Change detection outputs
——

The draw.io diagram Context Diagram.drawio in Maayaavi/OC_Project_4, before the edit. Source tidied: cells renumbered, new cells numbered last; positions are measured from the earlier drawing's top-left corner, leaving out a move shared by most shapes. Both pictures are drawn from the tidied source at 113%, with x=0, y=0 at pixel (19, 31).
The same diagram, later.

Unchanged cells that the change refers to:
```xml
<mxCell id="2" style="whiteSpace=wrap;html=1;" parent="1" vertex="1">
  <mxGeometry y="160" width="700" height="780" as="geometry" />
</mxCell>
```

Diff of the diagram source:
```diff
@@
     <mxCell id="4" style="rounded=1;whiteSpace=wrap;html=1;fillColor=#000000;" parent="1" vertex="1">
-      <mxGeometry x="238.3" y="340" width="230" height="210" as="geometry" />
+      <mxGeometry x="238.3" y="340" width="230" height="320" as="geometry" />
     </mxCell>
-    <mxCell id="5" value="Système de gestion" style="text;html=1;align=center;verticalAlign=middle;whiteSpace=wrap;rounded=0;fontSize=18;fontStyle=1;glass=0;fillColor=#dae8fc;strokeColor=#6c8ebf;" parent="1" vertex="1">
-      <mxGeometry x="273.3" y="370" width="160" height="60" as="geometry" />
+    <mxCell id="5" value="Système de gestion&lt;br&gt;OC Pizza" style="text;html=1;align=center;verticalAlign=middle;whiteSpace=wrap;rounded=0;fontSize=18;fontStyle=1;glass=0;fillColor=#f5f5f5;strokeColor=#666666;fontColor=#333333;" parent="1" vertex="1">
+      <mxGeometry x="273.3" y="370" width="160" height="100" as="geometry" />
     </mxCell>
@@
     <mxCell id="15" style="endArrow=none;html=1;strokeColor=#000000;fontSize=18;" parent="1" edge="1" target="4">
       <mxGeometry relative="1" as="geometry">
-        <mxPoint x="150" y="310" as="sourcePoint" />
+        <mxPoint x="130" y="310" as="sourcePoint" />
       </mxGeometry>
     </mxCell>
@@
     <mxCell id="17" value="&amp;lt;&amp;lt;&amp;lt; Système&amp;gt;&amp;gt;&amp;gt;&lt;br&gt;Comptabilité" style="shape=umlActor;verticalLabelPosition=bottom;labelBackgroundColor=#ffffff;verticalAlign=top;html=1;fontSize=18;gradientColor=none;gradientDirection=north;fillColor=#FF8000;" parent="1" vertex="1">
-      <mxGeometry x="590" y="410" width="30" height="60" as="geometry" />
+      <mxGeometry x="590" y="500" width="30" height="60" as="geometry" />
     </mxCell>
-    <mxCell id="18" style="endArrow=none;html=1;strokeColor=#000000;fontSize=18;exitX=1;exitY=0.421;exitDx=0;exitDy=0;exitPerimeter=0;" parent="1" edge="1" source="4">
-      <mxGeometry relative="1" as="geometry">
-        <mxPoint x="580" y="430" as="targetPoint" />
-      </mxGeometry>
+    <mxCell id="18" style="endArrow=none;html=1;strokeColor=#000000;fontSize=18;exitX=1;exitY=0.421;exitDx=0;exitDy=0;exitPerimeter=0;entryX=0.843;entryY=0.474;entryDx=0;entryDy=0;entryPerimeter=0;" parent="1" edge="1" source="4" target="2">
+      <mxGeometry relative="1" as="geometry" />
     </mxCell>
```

——

• [Exercise directions]
Go through the data line by line and say how many lines contain "edge". Give the number alone.

• [Result]
3